Background: As the population ages, the number of people living with Alzheimer's disease (AD) has been increasing over time. Between 1999 and 2006, four new AD drugs were approved for insurance coverage in Taiwan.

Aims of the Study: We investigate the heterogeneous influences of adopting these new drugs on healthcare expenditures. We also evaluate whether the adoption of pharmaceutical innovation creates any “offsetting” effect in the sense that an increase in one component of the health care costs is offset by the decrease in the other components of health care costs.

Methods: AD patients are defined in this study as those who are diagnosed with ICD-9-CM code 331.0. Based on longitudinal insurance claims data, we identify 1,088 AD patients whose first diagnosis occurred between 1997 and 2007. After excluding the period before each patient's AD diagnosis, 4,629 patient-year observations are found to constitute an unbalanced panel data set used in this study. We employ the correlated-random-effects quantile regression (CREQR) method to explicitly control for the unobserved heterogeneity and to consider the heterogeneous influences of adopting new drugs on different points of the conditional distribution function of health expenditures.

Results: Our empirical findings are consistent with previous evidence that the adoption of pharmaceutical innovation is costly. To be specific, the expenditure-increasing effect is mainly reflected by the increase in expenditure on drugs in the outpatient sector. In addition, we find evidence of a significant offsetting effect in the sense that new-drug users tend to make less use of inpatient services. As a result, the net effect of adopting pharmaceutical innovation is heterogeneous across AD patients: the use of new drugs is expenditure-increasing for patients whose health care costs are distributed below the 75th quantile; by contrast, the use of new drugs is expenditure-neutral above the 75th quantile, that is, the increase in the drug costs is almost completely offset by the decrease in the inpatient expenditure.

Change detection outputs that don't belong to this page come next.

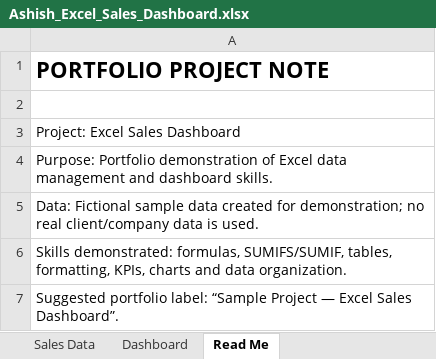
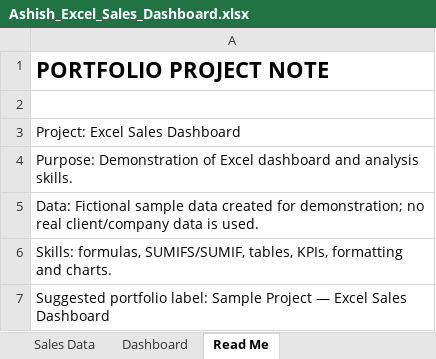
Before and after one commit to ashishkumaryadav5452-blip/ashish-portfolio, an Excel workbook: Ashish_Excel_Sales_Dashboard.xlsx, sheet Read Me, drawn as a sheet; values as stored, in another font and other column widths than the file's, no borders; the diff names each change by its address in the sheet, - before the commit and + after, or states it on an @@ line.

```diff
--- a/Ashish_Excel_Sales_Dashboard.xlsx (sheet Read Me)
+++ b/Ashish_Excel_Sales_Dashboard.xlsx (sheet Read Me)
-A4: Purpose: Portfolio demonstration of Excel data management and dashboard skills.
+A4: Purpose: Demonstration of Excel dashboard and analysis skills.
-A6: Skills demonstrated: formulas, SUMIFS/SUMIF, tables, formatting, KPIs, charts and data organization.
+A6: Skills: formulas, SUMIFS/SUMIF, tables, KPIs, formatting and charts.
-A7: …portfolio label: “Sample Project — Excel Sales Dashboard”.
+A7: …portfolio label: Sample Project — Excel Sales Dashboard
```
Also changed, not shown: sheet Sales Data, sheet Dashboard, charts or pictures, 5 other files.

Discussion: The adoption of pharmaceutical innovation for treating AD is associated with a significant offsetting effect for higher cost patients. Our results also show that the CREQR method supplements the traditional ordinary least squares (OLS) method to provide interesting information beyond the conditional mean of the distribution. In our study, CREQR estimates suggest that the marginal impact of adopting pharmaceutical innovation on health care costs is heterogeneous across AD patients.

Implications for Health Policies: Given that the impact of adopting new AD drugs on health care costs is not uniform among patients, current payment regulations that impose simple clinical criteria to decide the eligibility of using new drugs, that is, a policy that adopts one size to fit for all, may become an access barrier to realizing the potential benefits of pharmaceutical innovation.

Implications for Future Research: Another potential source of the offsetting effect is that adopting new AD drugs may be beneficial to the reduction in the cost of long-term care. This is an important avenue for future research.

Received 9 August 2013; accepted 3 June 2014

Copyright 2014 ICMPE